§ **Task to complete**
Would you retype every record below exactly as written?

§ **Record excerpts**
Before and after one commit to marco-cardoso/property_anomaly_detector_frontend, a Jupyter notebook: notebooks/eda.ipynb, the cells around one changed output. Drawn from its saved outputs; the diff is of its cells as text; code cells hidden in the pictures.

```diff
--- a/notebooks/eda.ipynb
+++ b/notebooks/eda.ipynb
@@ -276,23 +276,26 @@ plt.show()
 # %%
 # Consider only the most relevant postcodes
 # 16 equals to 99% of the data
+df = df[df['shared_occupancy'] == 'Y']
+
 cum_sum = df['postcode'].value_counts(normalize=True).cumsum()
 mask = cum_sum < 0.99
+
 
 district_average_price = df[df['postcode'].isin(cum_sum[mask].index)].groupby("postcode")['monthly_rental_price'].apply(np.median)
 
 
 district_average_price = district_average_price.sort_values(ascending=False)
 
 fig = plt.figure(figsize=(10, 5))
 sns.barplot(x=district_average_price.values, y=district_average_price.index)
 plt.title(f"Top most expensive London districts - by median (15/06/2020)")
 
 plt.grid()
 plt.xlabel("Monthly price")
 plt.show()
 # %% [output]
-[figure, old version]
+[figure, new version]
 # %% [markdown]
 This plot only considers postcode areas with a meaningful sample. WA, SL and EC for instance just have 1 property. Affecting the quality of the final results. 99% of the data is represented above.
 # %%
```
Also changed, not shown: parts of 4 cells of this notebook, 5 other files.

§ **Exercise response**
Before and after one commit to marco-cardoso/property_anomaly_detector_frontend, a Jupyter notebook: notebooks/eda.ipynb, the cells around one changed output. Drawn from its saved outputs; the diff is of its cells as text; code cells hidden in the pictures.

```diff
--- a/notebooks/eda.ipynb
+++ b/notebooks/eda.ipynb
@@ -276,23 +276,26 @@ plt.show()
 # %%
 # Consider only the most relevant postcodes
 # 16 equals to 99% of the data
+df = df[df['shared_occupancy'] == 'Y']
+
 cum_sum = df['postcode'].value_counts(normalize=True).cumsum()
 mask = cum_sum < 0.99
+
 
 district_average_price = df[df['postcode'].isin(cum_sum[mask].index)].groupby("postcode")['monthly_rental_price'].apply(np.median)
 
 
 district_average_price = district_average_price.sort_values(ascending=False)
 
 fig = plt.figure(figsize=(10, 5))
 sns.barplot(x=district_average_price.values, y=district_average_price.index)
 plt.title(f"Top most expensive London districts - by median (15/06/2020)")
 
 plt.grid()
 plt.xlabel("Monthly price")
 plt.show()
 # %% [output]
-[figure, old version]
+[figure, new version]
 # %% [markdown]
 This plot only considers postcode areas with a meaningful sample. WA, SL and EC for instance just have 1 property. Affecting the quality of the final results. 99% of the data is represented above.
 # %%
```
Also changed, not shown: parts of 4 cells of this notebook, 5 other files.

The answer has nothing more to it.